Called The Sonata Project, it’s by internationally acclaimed musician Bernadette Harvey; an innovative collaboration that marries bold new piano sonatas written by three young local female composers with captivating visuals from established artists.

A pianist who received her first medal at just two-and-a-half years of age, Harvey regularly collaborates with international solo and chamber musicians and has noticed the need to make classical concerts more relevant to younger audiences.

In 2014 she won a grant to explore whether or not the sonata is still relevant in the 21st century. The result is The Sonata Project: three new 15-minute sonatas by young Sydney composers Aristea Mellos, Jane Stanley and Melody Eotvos performed by Harvey, and a sonata by celebrated Australian composer Ross Edwards.

Part of Harvey’s mission was to reach a broader audience, so rather than the usual deathly quiet and often monochromatic experience of classical concerts, she has planned a stunning visual component of the performance.

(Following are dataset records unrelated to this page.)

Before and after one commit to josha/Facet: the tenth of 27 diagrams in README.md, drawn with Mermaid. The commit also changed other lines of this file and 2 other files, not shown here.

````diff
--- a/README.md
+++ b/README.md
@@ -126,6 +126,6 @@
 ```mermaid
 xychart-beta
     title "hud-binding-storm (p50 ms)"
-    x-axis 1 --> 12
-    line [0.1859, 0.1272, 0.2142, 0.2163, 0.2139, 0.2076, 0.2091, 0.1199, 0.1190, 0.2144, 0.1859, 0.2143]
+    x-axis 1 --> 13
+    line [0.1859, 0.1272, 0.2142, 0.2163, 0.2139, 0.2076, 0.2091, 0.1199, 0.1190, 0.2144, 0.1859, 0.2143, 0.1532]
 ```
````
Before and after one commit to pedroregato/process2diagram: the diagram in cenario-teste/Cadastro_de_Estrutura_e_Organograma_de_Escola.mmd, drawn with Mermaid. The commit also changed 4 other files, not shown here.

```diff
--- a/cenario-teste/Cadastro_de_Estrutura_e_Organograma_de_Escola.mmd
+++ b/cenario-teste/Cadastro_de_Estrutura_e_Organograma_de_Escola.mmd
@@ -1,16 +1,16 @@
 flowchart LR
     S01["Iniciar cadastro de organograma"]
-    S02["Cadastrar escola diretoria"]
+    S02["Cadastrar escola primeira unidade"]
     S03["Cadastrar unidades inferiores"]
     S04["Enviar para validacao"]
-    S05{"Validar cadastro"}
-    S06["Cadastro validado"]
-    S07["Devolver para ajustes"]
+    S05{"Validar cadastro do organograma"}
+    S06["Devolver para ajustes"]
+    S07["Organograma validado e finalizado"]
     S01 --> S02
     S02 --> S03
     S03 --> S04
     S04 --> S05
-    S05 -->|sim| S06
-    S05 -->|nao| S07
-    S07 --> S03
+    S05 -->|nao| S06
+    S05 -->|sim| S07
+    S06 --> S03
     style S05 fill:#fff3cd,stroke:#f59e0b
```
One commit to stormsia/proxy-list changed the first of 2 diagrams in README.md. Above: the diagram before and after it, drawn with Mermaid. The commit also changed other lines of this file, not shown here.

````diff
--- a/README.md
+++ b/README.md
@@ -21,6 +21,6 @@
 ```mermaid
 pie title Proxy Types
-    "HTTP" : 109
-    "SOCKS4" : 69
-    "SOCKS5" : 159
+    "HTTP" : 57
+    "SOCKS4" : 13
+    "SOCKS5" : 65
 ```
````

“I hear a critical voice saying music doesn’t need other things, but I counter that with the fact that today’s society is very visually stimulated. We don’t have the training we used to have in how to listen to music, so we’ve isolated a lot of people. And apart from the visual beauty of art and the floral arrangements, and the gorgeous world-class instrument – a Fazioli – we’ll be using, it’s a way of inviting people to celebrate art,” says Harvey, who also lectures at the Sydney Conservatorium of Music.

Harvey has collaborated with interior designer Lynne Bradley, a former fellow student at The Con, who reached out to Romance Was Born designers Anna Plunkett and Luke Sales. The duo, which has also collaborated with The Sydney Theatre Company, invited Harvey and Bradley to its Sydney factory. “They were very unassuming but such talented, beautiful people,” says Harvey, who will wear four different designs selected by RWB to complement the music. The addition of Merrett’s large-scale canvases and the floral arrangements complete the picture.

“Traditional recitals are kind of stuffy, let’s be honest,” says Mellos, 29, whose sonata will have its world premiere during the concert. “Concerts in the 18th, even 17th century were rowdy experiences, you could bring in your chicken, people were drinking beer, standing in the aisles … It was completely bawdy.”

Mellos began composing her piece years ago while studying at the Eastman School of Music in Rochester, New York, and says she was initially overwhelmed by the weight of expectation.

Inspiration struck during a Roman holiday in 2014. The first of her three movements is about a crazy party she attended one summer evening in an apartment overlooking the Pantheon. “It was like being in a Fellini film – people speaking five different languages, everyone smoking and drinking and singing Puccini arias; while the noise from the street bounced up from the cobblestones below. It was wild,” she says.

The second movement is much darker and more ominous, the result of a fascinating yet horrific art exhibition she visited in Rome. The third ponders perception, from Italian frescoes’ habit of challenging and playing with visual perception, to one’s place in the world.

“It took years to write but I think it’s one of the strongest things I’ve ever written,” she says.

During her performance Harvey will be encouraging both applause and vocal appreciation, not common at most classical music events. “I want it to be more joyful: hence the staging and clothing. I still love studying the classics, but I do see it as my vocation to reignite some excitement and passion for the music that’s written today,” says Harvey.

The Sonata Project will be performed at the Verbrugghen Hall, Sydney Conservatorium of Music on November 11. Tickets are available here.